[WORKING DATA Boundary: Start]

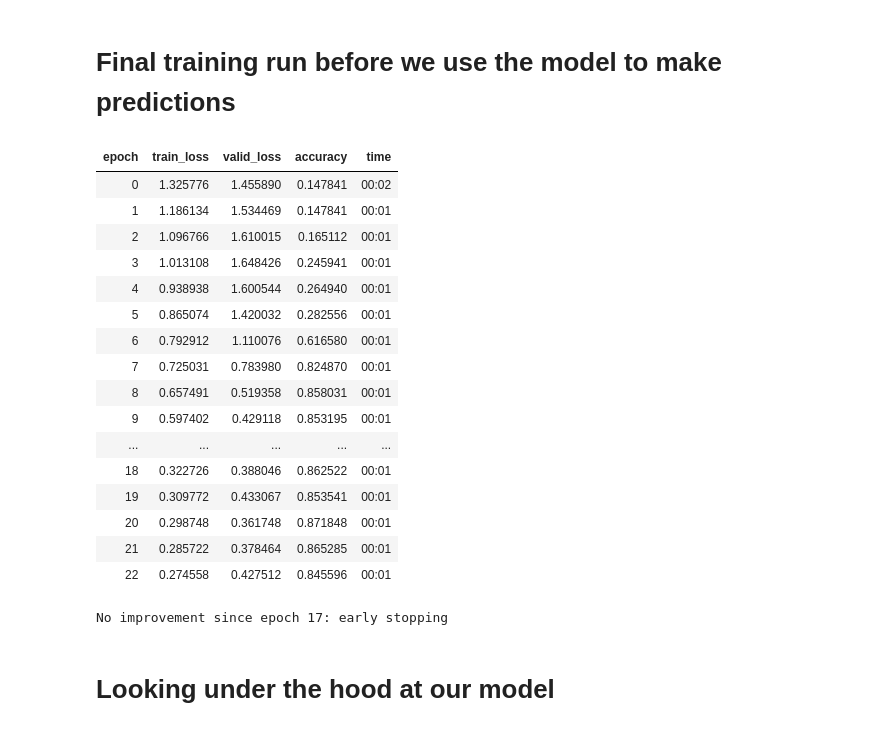
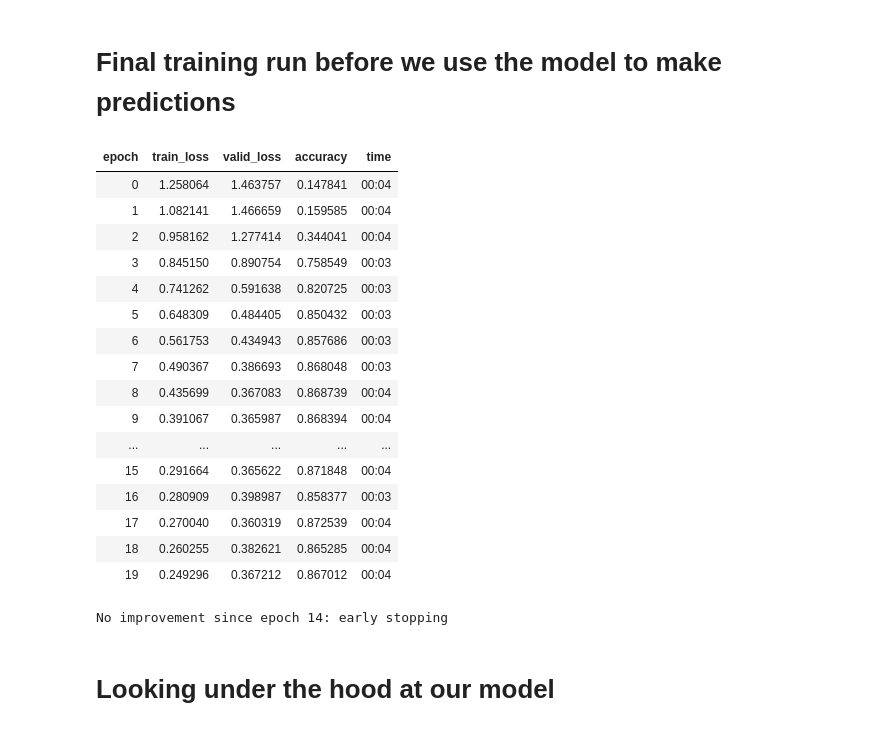
Before and after one commit to carlvh-wimmy/ahri_practicals, a Jupyter notebook: verbal_autopsy_nn/neural_net.ipynb, the cells around one changed output. Drawn from its saved outputs; the diff is of its cells as text; code cells hidden in the pictures.

```diff
--- a/verbal_autopsy_nn/neural_net.ipynb
+++ b/verbal_autopsy_nn/neural_net.ipynb
@@ -466,35 +460,35 @@ interp.plot_confusion_matrix()
 # %% [markdown]
 # Final training run before we use the model to make predictions
 # %%
-dls = to.dataloaders(bs=1028)
+dls = to.dataloaders(bs=512)
 
 learn = tabular_learner(
     dls,
     metrics=[accuracy],
     cbs=[EarlyStoppingCallback(monitor='valid_loss', patience=5, min_delta=0.001)]
 )
 
 # Train the model with early stopping
 learn.fit_one_cycle(100)
 # %% [output]
 | epoch | train_loss | valid_loss | accuracy | time |
-| 0 | 1.325776 | 1.455890 | 0.147841 | 00:02 |
-| 1 | 1.186134 | 1.534469 | 0.147841 | 00:01 |
-| 2 | 1.096766 | 1.610015 | 0.165112 | 00:01 |
-| 3 | 1.013108 | 1.648426 | 0.245941 | 00:01 |
-| 4 | 0.938938 | 1.600544 | 0.264940 | 00:01 |
-| 5 | 0.865074 | 1.420032 | 0.282556 | 00:01 |
-| 6 | 0.792912 | 1.110076 | 0.616580 | 00:01 |
-| 7 | 0.725031 | 0.783980 | 0.824870 | 00:01 |
-| 8 | 0.657491 | 0.519358 | 0.858031 | 00:01 |
-| 9 | 0.597402 | 0.429118 | 0.853195 | 00:01 |
+| 0 | 1.258064 | 1.463757 | 0.147841 | 00:04 |
+| 1 | 1.082141 | 1.466659 | 0.159585 | 00:04 |
+| 2 | 0.958162 | 1.277414 | 0.344041 | 00:04 |
+| 3 | 0.845150 | 0.890754 | 0.758549 | 00:03 |
+| 4 | 0.741262 | 0.591638 | 0.820725 | 00:03 |
+| 5 | 0.648309 | 0.484405 | 0.850432 | 00:03 |
+| 6 | 0.561753 | 0.434943 | 0.857686 | 00:03 |
+| 7 | 0.490367 | 0.386693 | 0.868048 | 00:03 |
+| 8 | 0.435699 | 0.367083 | 0.868739 | 00:04 |
+| 9 | 0.391067 | 0.365987 | 0.868394 | 00:04 |
 | ... | ... | ... | ... | ... |
-| 18 | 0.322726 | 0.388046 | 0.862522 | 00:01 |
-| 19 | 0.309772 | 0.433067 | 0.853541 | 00:01 |
-| 20 | 0.298748 | 0.361748 | 0.871848 | 00:01 |
-| 21 | 0.285722 | 0.378464 | 0.865285 | 00:01 |
-| 22 | 0.274558 | 0.427512 | 0.845596 | 00:01 |
+| 15 | 0.291664 | 0.365622 | 0.871848 | 00:04 |
+| 16 | 0.280909 | 0.398987 | 0.858377 | 00:03 |
+| 17 | 0.270040 | 0.360319 | 0.872539 | 00:04 |
+| 18 | 0.260255 | 0.382621 | 0.865285 | 00:04 |
+| 19 | 0.249296 | 0.367212 | 0.867012 | 00:04 |
-No improvement since epoch 17: early stopping
+No improvement since epoch 14: early stopping
 # %% [markdown]
 # Looking under the hood at our model
 # %%
```
Also changed, not shown: parts of 32 cells of this notebook, 1 other file.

[WORKING DATA Boundary: End]

(YOUR INSTRUCTIONS)
Search term "epoch": return each line of the data that contains it.

(EXERCISE RESPONSE)
 | epoch | train_loss | valid_loss | accuracy | time |
-No improvement since epoch 17: early stopping
+No improvement since epoch 14: early stopping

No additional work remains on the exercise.